- Data shown
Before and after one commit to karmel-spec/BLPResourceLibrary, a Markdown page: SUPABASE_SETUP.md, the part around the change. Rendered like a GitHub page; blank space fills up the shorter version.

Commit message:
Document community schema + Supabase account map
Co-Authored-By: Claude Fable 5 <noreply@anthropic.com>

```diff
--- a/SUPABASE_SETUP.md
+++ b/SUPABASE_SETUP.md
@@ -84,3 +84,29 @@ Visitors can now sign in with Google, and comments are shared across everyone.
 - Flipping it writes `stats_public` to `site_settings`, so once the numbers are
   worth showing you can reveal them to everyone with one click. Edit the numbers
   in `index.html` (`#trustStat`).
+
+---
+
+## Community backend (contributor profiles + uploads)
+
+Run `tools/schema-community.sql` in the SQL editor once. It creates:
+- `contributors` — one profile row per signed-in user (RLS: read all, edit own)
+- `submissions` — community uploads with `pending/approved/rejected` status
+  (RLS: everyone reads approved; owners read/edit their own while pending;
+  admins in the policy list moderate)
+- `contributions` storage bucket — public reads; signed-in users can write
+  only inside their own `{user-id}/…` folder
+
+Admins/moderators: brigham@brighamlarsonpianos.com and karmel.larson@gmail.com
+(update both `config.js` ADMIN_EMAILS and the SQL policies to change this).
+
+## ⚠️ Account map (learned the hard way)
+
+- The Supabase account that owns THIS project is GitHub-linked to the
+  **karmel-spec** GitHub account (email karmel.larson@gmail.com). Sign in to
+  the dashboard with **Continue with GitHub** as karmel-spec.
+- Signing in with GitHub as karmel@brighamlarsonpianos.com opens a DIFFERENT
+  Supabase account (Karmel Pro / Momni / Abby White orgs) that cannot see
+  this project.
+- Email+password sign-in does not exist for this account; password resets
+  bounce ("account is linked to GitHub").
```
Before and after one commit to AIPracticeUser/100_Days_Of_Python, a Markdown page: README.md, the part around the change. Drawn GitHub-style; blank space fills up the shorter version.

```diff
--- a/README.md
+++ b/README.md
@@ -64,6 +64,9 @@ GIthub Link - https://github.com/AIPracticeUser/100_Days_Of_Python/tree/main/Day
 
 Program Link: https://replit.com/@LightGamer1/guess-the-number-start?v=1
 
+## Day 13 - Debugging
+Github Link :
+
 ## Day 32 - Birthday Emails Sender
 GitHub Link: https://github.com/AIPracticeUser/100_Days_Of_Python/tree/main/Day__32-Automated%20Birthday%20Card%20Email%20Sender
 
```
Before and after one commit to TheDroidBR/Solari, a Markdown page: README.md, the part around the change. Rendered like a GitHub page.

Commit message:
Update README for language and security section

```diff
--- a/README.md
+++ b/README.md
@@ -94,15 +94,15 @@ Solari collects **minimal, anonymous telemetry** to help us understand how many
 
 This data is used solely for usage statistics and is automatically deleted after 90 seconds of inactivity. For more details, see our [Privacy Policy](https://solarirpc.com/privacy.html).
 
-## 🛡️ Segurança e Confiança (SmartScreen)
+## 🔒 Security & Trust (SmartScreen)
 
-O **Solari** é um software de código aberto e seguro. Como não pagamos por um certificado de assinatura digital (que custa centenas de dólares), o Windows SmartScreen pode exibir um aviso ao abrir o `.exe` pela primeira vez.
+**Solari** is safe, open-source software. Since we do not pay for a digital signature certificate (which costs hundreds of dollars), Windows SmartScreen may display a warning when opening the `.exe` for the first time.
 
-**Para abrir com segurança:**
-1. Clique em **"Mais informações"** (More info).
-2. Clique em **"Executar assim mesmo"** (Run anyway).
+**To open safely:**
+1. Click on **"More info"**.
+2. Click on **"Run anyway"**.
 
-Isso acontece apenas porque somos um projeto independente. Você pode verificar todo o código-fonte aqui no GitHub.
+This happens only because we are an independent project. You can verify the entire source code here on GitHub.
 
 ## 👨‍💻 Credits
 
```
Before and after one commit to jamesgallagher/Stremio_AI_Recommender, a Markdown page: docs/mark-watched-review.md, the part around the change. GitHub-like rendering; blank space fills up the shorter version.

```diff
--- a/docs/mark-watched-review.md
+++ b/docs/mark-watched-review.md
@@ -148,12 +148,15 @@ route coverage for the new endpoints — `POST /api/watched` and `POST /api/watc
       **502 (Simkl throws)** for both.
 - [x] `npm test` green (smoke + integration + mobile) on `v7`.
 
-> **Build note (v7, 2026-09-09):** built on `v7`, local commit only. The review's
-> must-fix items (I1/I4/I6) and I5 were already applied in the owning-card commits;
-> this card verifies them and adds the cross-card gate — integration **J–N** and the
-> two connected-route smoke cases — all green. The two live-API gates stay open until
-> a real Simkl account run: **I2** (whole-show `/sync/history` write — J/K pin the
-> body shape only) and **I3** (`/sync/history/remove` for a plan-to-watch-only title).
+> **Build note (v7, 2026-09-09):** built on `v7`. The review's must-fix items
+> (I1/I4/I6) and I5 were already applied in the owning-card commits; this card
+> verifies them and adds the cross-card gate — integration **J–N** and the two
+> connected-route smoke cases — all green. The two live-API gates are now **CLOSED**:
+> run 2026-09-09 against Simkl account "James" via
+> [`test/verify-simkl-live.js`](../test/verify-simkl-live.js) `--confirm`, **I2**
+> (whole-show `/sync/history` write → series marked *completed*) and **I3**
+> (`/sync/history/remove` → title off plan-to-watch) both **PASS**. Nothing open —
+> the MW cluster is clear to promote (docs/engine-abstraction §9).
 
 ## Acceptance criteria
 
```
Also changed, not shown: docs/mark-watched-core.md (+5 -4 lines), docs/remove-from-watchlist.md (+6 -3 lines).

- Assigned task
Please report every line among the entries that includes "verify".

- Output below
+This happens only because we are an independent project. You can verify the entire source code here on GitHub.
+> [`test/verify-simkl-live.js`](../test/verify-simkl-live.js) `--confirm`, **I2**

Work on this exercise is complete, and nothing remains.